Your instructions> Look through the lines below for the word "Before", and copy every line that has it.

Records drawn from a dataset>

● ● ● ●

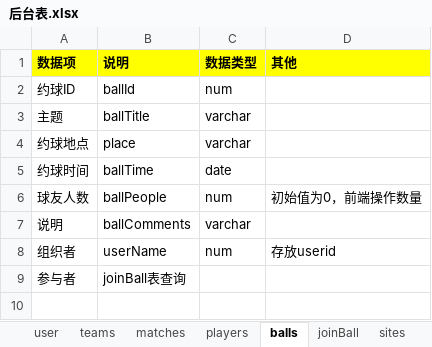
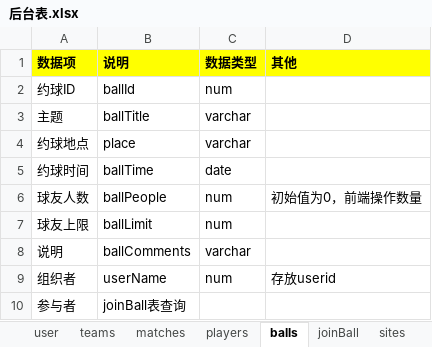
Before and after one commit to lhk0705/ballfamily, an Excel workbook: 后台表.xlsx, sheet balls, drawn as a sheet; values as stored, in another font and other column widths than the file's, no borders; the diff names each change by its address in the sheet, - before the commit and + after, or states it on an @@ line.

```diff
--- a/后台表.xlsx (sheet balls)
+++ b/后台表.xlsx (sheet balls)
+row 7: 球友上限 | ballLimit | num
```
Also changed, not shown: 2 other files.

● ● ● ●

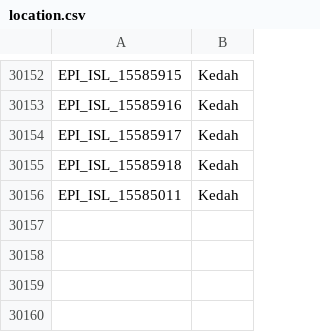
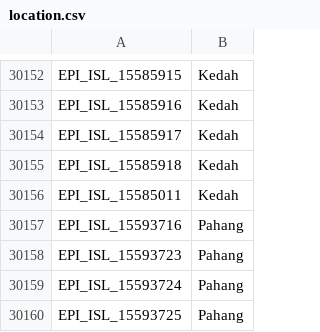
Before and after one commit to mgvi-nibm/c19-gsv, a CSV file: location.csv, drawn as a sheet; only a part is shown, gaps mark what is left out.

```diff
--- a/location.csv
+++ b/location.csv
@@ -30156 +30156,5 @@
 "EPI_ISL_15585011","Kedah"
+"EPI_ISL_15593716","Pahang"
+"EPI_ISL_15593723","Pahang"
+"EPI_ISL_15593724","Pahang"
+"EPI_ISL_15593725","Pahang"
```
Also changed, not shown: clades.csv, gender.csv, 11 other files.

● ● ● ●

Written reply>
Before and after one commit to lhk0705/ballfamily, an Excel workbook: 后台表.xlsx, sheet balls, drawn as a sheet; values as stored, in another font and other column widths than the file's, no borders; the diff names each change by its address in the sheet, - before the commit and + after, or states it on an @@ line.
Before and after one commit to mgvi-nibm/c19-gsv, a CSV file: location.csv, drawn as a sheet; only a part is shown, gaps mark what is left out.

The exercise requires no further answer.